It's usually just the visiting teams that have to adjust to Denver's altitude.
Now, the whole football world has to adjust to the notion that the 6-1 Broncos -- whose early demise was widely predicted before the season began -- are breathing the rarefied air of the NFL elite.
But to be considered a legitimately outstanding team, you have to be able to beat the best from time to time. The Broncos have that chance tonight when they play host to the Pittsburgh Steelers, the defending Super Bowl champions who followed a 1-2 start by winning their last four games.
The Broncos are coming off a 30-7 loss at Baltimore in which they crossed into Ravens' territory only three times and reached the red zone only once.
Just about every good team has an off game now and again, and tonight is Denver's opportunity to show last Sunday was just a hiccup.
"Any time you have a game like [the Baltimore loss], it forces you to look in the mirror," Coach Josh McDaniels said. "Hopefully, we can find out just as much about one another . . . through the adversity of a loss as you can through six wins."
Key for the Broncos will be containing quarterback Ben Roethlisberger, who is second to Peyton Manning with a completion rate of 70.4%. For a franchise built on the philosophy of running the football, the Steelers are conspicuously inconsistent in that department. They rank 19th in rushing, averaging 107.0 yards per game.
Said Roethlisberger: "We're not the Steelers of the '70s."
Regardless, it's working for them. They're a team of big plays down the field. Roethlisberger has completed seven passes of at least 40 yards this season and leads the AFC with 8.8 yards per attempt.

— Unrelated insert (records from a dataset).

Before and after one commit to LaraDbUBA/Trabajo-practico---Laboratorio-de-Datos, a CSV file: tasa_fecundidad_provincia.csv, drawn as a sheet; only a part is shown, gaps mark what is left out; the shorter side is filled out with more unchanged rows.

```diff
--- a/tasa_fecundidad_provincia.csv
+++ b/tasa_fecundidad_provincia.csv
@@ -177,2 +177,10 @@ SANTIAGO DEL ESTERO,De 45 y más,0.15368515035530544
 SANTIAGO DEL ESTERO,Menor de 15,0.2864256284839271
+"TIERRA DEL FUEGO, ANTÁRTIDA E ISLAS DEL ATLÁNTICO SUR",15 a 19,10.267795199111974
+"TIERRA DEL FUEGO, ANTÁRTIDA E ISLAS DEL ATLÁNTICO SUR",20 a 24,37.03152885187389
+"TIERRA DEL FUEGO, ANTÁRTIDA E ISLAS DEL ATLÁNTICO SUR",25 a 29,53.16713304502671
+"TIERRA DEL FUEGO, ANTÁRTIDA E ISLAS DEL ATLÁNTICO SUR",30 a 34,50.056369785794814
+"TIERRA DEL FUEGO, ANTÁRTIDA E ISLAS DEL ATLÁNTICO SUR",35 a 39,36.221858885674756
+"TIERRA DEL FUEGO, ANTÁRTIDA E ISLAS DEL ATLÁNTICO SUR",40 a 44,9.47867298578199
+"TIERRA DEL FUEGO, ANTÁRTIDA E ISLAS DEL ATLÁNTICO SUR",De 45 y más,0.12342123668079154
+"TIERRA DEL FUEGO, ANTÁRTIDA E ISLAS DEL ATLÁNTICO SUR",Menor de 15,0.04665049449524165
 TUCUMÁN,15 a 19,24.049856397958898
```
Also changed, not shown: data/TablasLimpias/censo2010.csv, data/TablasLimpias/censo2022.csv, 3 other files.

"We've got to try to prevent his extension of the play," McDaniels said. "And if he doesn't extend it, we've got to cover longer than we're used to covering. Obviously, we can talk about it, but he seems to get out of the pocket every week."